We are fortunate to have a large population of veterans living in Colorado’s 3rd Congressional District, many of whom served in the Vietnam War. During this brutal war, many of these brave Coloradans fell victim to a terror they could have never foreseen: a toxic herbicide called Agent Orange.
Throughout the course of the Vietnam War, the United States military sprayed 18-20 million gallons of herbicides. Agent Orange was the most common herbicide used, with 11-12 million gallons sprayed throughout the entirety of the war to eliminate foliage and crops that hid and fed the Viet Cong troops.
While Agent Orange served its intended purpose, there were unintended consequences that would impact the lives of millions for decades to come. A few years after the war, scientists discovered that a chemical in Agent Orange called dioxin is extremely lethal to humans. By the time of their discovery, the courageous soldiers who served during the Vietnam War were potentially exposed to this dangerous chemical.
Upon their return home, many of the Vietnam veterans who were exposed to Agent Orange began to develop serious health problems, like cancer, as well as psychological and neurological disorders. But the harmful effects did not just stop with that generation, because dioxin does not only affect the individual exposed. Dioxin can also alter DNA, which is why many children of Vietnam veterans are born with severe deformities or birth defects like spina bifida.
In response to the vast number of veterans and their families suffering from Agent Orange exposure, President George H. W. Bush signed the Agent Orange Act into law in 1991, which mandated that diseases associated with Agent Orange be treated as the result of wartime service. However, in my time serving Colorado’s 3rd Congressional District, I have heard too many cases of Coloradan Vietnam-era veterans who are suffering from Agent Orange exposure but have still not received the care that is owed to them.
It is relatively unknown that many veterans who were exposed to Agent Orange during the Vietnam War actually served in Thailand. Even though these individuals show symptoms of exposure, they still do not immediately qualify for the Department of Veterans Affairs’ Agent Orange treatment benefits, all because they did not serve in recognized locations or careers during their service in Thailand.
Current protocols dictate that in order to receive these benefits, veterans must first go through an appeals process that takes five to seven years on average. During that drawn-out period, their ailments often become drastically worse due to lack of treatment.
Since 2011, my office has worked on one hundred cases for Vietnam veterans who were stationed in Thailand during the war. Most of their cases started in the early 2000’s and remained open for years. This is inexcusable, which is why I am supporting an important piece of legislation that would give veterans who served in Thailand during the Vietnam War the opportunity to prove their exposure to herbicide agents like Agent Orange and not languish in a lengthy bureaucratic process while their conditions worsen.

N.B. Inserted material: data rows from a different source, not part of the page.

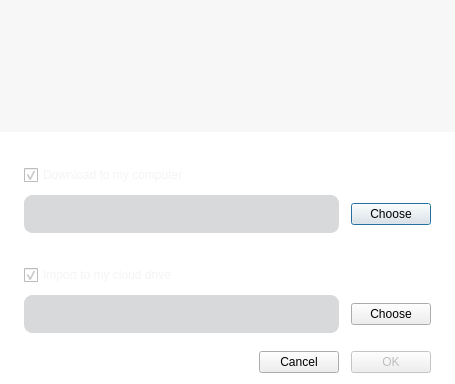
meganz/MEGAsync, file src/MEGASync/gui/ui/ImportMegaLinksDialog.ui: the form before one commit.
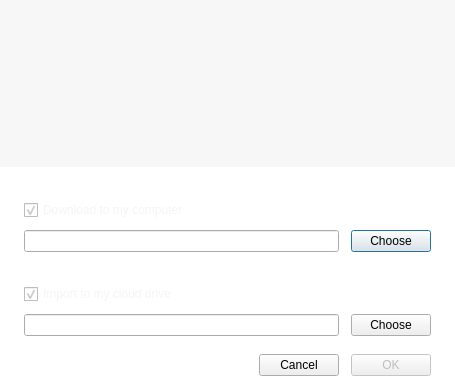
The form after the commit.

The edit to the form file:
```diff
--- a/src/MEGASync/gui/ui/ImportMegaLinksDialog.ui
+++ b/src/MEGASync/gui/ui/ImportMegaLinksDialog.ui
@@ -26,7 +26,8 @@
    <string>Open links</string>
   </property>
   <property name="styleSheet">
-   <string notr="true">#ImportMegaLinksDialog {
+   <string notr="true">#ImportMegaLinksDialog 
+{
 background-color: #FFFFFF; /*colorToken.page-background*/
 }
 
@@ -52,19 +53,6 @@
 background: transparent;
 }
 
-#eLocalFolder, #eMegaFolder
-{
-background-color: #D8D9DB;/*colorToken.page-background*/
-border: 1px solid #D8D9DB; /*colorToken.border-strong*/
-border-radius: 8px;
-height: 36px;
-font-size: 14px;
-color: #616366; /*colorToken.text-placeholder*/
-padding-right: 10px;
-padding-left: 10px;
-border-style: solid;
-}
-
 #cDownload, #cImport
 {
 color: #F3F4F4; /*colorToken.text-primary*/
@@ -91,7 +79,7 @@
     <number>0</number>
    </property>
    <property name="bottomMargin">
-    <number>10</number>
+    <number>7</number>
    </property>
    <item>
     <widget class="QListWidget" name="linkList">
```
Left out of the diff: 12 changed lines with no effect on the pictures.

Nothing is more disheartening than hearing the stories of the Vietnam veterans who have been denied or made to wait years for the Agent Orange exposure treatment they need. I will continue to work to ensure Colorado’s Vietnam veterans have access to the care they have earned. If you or someone you know is having an issue receiving their benefits, please do not hesitate to reach out to me or a member of my staff. We can be reached in Grand Junction at (970) 241-2499.
Congressman Scott R. Tipton (R-Cortez) represents Colorado’s 3rd District. He serves on the House Committee on Financial Services and the House Committee on Natural Resources. He is Vice Chairman of the Financial Services Subcommittee on Oversight and Investigations. Tipton is the Executive Vice Chairman of the Congressional Western Caucus and Co-chairman of the Congressional Small Business Caucus.